I've had a lot of fun at bars in my time. Usually the experience was aided by the warm, fuzzy feeling brought on by having a few drinks, but the warmest, fuzziest feeling I have ever had in a bar came without even a sniff of beer.
Watching Canada's Olympic hockey team march to the gold medal during last February's Olympic Games in Salt Lake City, Utah, right here on campus at The Wave, with hundreds of other screaming university students of both sexes and many races, was one of the most unique experiences of my life.
Bringing Canadians together seems to be what hockey does best. Forgive the fromage factor here, but there is no debating what this game means to the people of Canada.

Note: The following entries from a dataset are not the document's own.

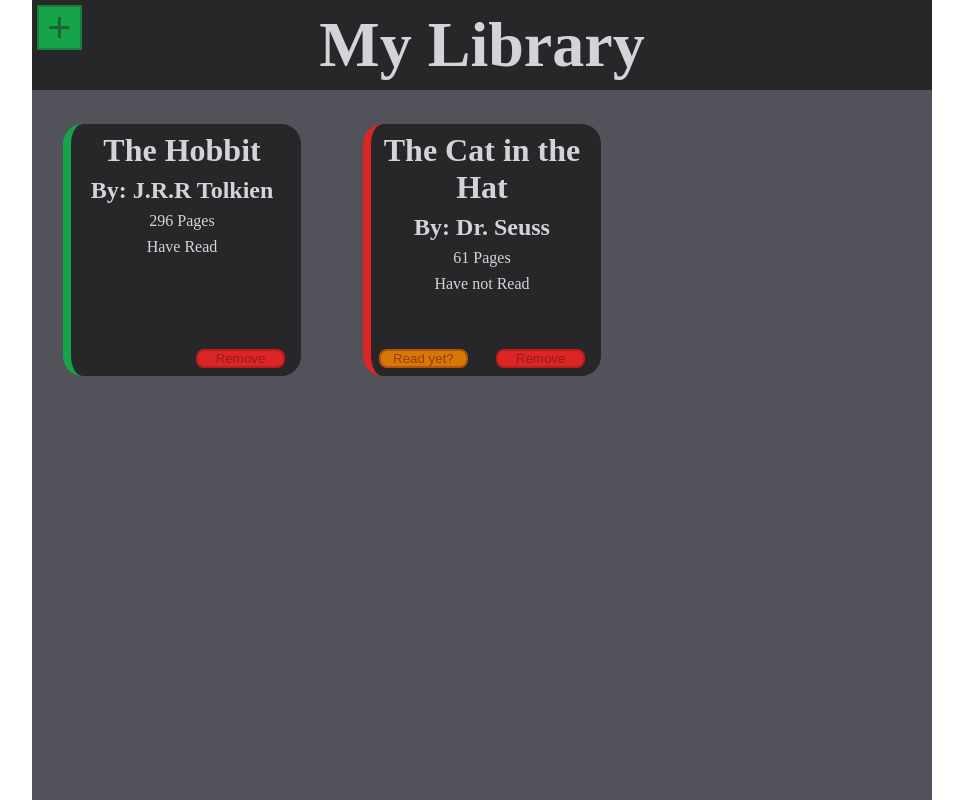
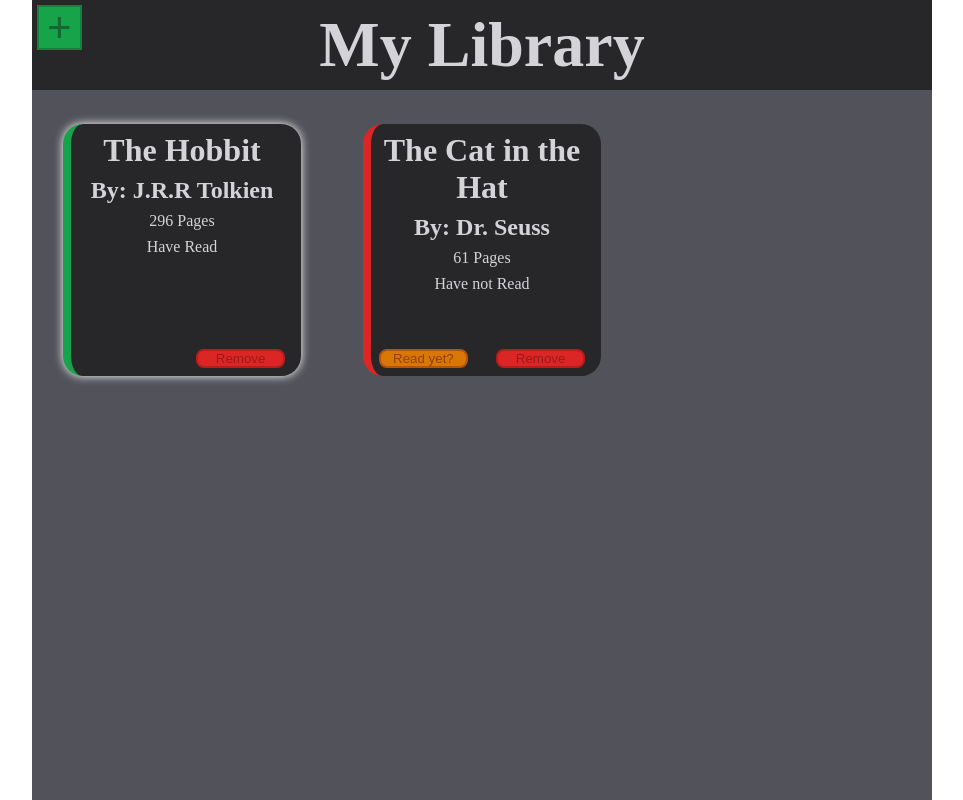
Before and after one commit to LaramieCode/Library, a plain HTML site: page index.html in a window 1280 px wide. In both pictures the pointer is over the element 340 px from the left and 250 px from the top of the page. Shown: the whole page, without its empty margins (158-1121 px from the left). Drawn offline with Linux system fonts and the light colour scheme.

Commit message:
apply additional css to book card

```diff
--- a/styles.css
+++ b/styles.css
@@ -93,6 +93,10 @@
     border-left: 8px solid var(--zinc-800);
     border-right: 8px solid var(--zinc-800);
     position: relative;
+}
+
+.bookCard:hover {
+    box-shadow: 0 0 10px white;
 }
 
 .bookCard > h1 {
```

What is debatable is just where the first face-off occurred. Toronto, Kingston and a slew of Maritime towns all make a case for being the birth place of hockey, but the most prevalent notion is the first game of hockey that has the closest resemblance to the game we know today took place in Montreal in the late 1870s.
In 1893, the dreams of young hockey players were given substance when British member of parliament Lord Stanley of Preston donated a cup to the sport, which he purchased for roughly $50. Almost immediately it was known as the Stanley Cup and became the symbol of hockey supremacy in North America.
Hockey has produced not only Canadian heroes, but also some Canadian criminals.
Former National Hockey League Players Association boss Alan Eagleson spent time in prison for defrauding players and every Toronto Maple Leafs fan shudders at the name of the late Harold Ballard. The team owner from the late '60s to the late '80s, spent time in jail during the early 1970s.
If it's true that sports is the opiate of the masses, than Canada's toxin of choice is clear forever and always, hockey will be our game.